It all started with this creative team. That same team brings a new adventure to the new season of Justice League by advancing the title a year and throwing the threat of Starro at the reconstituted heroes. Giffen and DeMatteis play fast and loose with the entirety of the history of the DC Universe by including some nods to their "Bwah-ha-hah" League (as well as a handful of cast members from that era), checking in on Camelot Nine and discussing the Boltinoff Treaty. The writing duo throws in some humor, like Tora telling Bea to "let it go" and the timely discussion of Guy's gender expression as only Giffen and DeMatteis can do, in the most reverently irreverent way possible. The duo also stocks this first issue full of potential stories and ongoing developments.

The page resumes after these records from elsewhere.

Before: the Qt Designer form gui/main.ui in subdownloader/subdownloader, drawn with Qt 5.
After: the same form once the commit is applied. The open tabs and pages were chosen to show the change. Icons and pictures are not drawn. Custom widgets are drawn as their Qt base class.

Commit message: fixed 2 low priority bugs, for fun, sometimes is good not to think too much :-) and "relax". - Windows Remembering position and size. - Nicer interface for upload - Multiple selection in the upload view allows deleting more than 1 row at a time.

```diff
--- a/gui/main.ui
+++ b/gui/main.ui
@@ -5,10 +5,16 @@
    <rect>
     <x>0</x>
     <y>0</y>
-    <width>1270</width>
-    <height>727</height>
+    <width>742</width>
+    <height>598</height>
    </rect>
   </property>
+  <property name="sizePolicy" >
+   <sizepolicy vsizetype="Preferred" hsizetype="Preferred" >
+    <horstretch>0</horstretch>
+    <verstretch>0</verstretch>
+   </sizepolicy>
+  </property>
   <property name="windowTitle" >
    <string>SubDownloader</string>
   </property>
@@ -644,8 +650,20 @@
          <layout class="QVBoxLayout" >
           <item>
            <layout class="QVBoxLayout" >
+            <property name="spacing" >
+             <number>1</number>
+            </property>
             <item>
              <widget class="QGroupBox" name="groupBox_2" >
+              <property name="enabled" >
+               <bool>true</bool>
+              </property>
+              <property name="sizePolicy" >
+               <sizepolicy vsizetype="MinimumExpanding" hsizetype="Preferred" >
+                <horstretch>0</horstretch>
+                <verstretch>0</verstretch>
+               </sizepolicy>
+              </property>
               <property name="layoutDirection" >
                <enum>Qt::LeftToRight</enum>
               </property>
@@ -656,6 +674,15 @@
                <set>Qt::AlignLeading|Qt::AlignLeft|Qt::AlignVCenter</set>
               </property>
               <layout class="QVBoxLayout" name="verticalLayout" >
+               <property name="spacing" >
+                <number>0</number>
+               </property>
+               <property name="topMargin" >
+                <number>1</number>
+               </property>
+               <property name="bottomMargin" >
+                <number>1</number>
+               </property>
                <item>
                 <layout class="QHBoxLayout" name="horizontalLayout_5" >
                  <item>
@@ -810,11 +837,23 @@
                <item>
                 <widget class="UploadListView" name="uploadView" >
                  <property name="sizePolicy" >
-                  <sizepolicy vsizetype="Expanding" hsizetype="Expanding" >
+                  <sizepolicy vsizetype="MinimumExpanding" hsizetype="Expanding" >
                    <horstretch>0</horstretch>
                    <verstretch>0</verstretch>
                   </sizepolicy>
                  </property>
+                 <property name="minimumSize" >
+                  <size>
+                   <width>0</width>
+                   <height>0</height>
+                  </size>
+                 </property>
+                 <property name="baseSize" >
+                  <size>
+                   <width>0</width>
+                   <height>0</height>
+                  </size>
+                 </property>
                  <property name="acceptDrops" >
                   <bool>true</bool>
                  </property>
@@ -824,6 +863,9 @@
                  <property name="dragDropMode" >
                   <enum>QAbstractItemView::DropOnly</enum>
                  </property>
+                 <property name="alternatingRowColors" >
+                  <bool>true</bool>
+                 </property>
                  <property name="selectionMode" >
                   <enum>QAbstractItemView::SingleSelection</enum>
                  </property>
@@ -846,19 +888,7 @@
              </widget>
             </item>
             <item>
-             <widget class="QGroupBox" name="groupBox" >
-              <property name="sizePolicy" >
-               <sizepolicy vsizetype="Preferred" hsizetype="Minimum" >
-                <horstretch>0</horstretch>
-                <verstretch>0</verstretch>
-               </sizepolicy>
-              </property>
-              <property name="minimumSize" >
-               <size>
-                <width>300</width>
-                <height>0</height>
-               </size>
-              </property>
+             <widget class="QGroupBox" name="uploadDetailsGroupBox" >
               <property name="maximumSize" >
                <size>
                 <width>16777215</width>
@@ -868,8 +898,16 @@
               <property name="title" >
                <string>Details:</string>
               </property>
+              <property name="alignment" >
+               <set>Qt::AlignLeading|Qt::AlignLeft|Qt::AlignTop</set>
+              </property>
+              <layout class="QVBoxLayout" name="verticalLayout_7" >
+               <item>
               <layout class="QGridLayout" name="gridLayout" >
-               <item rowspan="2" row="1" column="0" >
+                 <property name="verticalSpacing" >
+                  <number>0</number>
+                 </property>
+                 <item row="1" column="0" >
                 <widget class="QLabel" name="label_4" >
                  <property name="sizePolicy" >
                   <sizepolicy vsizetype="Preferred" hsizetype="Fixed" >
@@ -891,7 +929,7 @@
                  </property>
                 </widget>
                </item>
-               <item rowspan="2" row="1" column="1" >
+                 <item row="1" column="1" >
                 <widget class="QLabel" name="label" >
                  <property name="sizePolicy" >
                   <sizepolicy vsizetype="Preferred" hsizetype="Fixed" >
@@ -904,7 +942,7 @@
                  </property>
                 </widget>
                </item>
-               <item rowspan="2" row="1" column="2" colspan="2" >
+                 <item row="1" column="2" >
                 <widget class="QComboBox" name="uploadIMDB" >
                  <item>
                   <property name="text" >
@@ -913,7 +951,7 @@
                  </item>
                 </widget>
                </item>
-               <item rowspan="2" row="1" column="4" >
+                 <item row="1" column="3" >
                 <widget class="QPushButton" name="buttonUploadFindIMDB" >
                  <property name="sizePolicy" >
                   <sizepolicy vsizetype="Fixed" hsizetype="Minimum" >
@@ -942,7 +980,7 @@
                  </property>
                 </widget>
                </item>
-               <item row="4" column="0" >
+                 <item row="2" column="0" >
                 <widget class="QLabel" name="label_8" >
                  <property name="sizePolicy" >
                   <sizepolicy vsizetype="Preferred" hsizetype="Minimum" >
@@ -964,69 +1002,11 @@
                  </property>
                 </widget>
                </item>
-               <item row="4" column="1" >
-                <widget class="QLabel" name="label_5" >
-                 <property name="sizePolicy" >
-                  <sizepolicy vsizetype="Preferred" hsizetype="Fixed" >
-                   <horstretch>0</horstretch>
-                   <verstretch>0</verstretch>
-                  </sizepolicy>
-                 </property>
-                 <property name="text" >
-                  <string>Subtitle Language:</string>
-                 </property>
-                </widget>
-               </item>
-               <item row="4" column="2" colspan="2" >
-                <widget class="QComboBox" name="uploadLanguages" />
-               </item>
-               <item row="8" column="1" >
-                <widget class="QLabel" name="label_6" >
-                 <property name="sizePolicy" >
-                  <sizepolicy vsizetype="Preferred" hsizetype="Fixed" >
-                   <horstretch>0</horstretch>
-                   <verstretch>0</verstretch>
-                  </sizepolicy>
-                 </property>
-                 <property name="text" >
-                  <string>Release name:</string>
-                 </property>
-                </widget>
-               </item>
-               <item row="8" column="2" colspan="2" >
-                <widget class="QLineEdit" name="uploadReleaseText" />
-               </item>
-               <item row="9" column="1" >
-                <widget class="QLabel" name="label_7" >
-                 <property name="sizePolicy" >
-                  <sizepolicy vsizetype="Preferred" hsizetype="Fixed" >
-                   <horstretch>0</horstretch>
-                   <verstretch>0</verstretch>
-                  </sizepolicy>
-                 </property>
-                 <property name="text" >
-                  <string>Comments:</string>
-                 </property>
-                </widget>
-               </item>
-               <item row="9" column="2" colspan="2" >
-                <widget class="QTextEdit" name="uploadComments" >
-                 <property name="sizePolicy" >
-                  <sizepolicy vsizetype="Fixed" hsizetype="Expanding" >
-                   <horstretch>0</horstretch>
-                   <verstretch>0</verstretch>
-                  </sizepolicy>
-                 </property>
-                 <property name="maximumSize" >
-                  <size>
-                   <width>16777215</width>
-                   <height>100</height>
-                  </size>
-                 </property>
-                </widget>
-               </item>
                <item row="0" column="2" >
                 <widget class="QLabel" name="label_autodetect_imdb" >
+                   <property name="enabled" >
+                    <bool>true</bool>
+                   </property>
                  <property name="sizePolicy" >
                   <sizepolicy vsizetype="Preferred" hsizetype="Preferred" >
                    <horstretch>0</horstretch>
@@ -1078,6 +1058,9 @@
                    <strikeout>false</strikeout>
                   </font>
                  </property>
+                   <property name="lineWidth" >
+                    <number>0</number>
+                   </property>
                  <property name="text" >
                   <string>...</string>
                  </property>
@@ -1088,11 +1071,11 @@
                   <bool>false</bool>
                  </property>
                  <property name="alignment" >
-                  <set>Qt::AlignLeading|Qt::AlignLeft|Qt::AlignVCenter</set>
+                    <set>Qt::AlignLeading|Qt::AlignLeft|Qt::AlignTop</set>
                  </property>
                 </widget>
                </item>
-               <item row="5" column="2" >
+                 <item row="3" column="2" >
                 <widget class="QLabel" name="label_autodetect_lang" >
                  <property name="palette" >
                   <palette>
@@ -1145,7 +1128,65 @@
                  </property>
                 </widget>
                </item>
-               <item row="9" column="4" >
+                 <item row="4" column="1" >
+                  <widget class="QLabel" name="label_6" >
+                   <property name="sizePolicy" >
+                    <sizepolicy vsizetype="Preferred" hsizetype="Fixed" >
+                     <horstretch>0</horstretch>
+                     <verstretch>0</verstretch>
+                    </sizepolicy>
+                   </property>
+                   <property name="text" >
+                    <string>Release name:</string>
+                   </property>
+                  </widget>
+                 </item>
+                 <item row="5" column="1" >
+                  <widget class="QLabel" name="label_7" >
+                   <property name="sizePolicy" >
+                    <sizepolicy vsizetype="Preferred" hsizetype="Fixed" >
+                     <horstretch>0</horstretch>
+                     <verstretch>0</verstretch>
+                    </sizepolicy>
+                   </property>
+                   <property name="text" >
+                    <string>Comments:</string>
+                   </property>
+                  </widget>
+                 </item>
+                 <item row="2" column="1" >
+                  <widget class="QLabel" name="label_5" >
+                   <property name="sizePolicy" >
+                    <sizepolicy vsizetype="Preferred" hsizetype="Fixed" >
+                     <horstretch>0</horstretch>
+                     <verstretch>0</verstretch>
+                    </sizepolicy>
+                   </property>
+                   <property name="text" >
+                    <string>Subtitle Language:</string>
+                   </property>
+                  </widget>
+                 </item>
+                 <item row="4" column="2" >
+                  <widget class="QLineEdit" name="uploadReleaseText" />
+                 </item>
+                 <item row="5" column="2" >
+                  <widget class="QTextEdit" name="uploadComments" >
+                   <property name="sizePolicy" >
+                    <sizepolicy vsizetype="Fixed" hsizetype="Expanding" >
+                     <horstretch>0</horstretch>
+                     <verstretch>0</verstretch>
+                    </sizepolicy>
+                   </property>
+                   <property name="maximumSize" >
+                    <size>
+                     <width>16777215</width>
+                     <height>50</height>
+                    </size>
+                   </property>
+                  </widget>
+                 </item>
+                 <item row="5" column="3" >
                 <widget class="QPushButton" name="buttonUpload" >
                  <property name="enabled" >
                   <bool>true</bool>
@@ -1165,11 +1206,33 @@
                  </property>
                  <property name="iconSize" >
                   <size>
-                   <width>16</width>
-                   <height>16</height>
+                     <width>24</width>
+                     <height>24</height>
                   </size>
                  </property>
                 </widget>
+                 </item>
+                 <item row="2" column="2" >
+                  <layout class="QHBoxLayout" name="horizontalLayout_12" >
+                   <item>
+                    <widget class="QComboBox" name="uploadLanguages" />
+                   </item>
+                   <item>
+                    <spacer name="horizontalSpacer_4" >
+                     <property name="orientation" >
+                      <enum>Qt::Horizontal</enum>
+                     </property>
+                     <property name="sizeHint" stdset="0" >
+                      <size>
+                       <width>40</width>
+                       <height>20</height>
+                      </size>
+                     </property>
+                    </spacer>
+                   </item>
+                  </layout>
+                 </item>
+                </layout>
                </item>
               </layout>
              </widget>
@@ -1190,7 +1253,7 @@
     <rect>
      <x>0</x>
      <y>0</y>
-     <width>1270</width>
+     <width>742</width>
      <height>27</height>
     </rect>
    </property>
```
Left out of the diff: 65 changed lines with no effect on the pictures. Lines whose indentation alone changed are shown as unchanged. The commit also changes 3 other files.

Some of the contents packed into "Justice League 3001" #1 come from Howard Porter, who is as much a storyteller as he is the artist of the series. Porter serves up an intriguing array of panel sizes, shapes and orientations, giving readers a nice variety to consume. He leaves room around many of the panels; occasionally, that space is filled with patterning or colors, but sometimes the absence is simply black, letting the readers' eyes reset before hitting the smorgasbord of detail Porter packs into every single panel. Beyond details, Porter adds more fun and excitement, including an appearance by Ambush Bug, an O.M.A.C. and a rat with a Starro on its face. No stranger to Starros, Porter makes the cosmic starfish as creepy as possible, posing a visible threat that validates the narrative threat in the word balloons with which Leigh elegantly decorates the pages. At no point are the balloons nebulous, as Leigh brings the tails to the characters in voice, and the letterer preserves as much of Porter's art as possible.
Carrying as much significance in the visual beauty of "Justice League 3001" #1 as Porter's drawings are the colors from Hi-Fi. The colorist uses a significant amount of purple, lavender and teal throughout the backgrounds, indicating distance and temperature through hue. Those tones also help the costumed characters in this comic pop forward more prominently, as the colors and Porter's drawings become almost inseparable. Hi-Fi employs a snazzy range of patterns and effects to give the skies on Wodin Twelve a much different appearance than the atmosphere around Camelot Nine.
"Justice League 3001" #1 is exactly the type of comic book the new, "bolder" DC should be publishing. Following the formula they employed in "Justice League 3000," Giffen, DeMatteis, Porter, Hi-Fi and Leigh continue to give readers a lot to look forward to each month and provide a wonderful sample of what readers should expect going forward. This is a thick, multi-faceted read with something for every fan of any era of the DC Universe as well as plenty for fans looking for that new book to try out.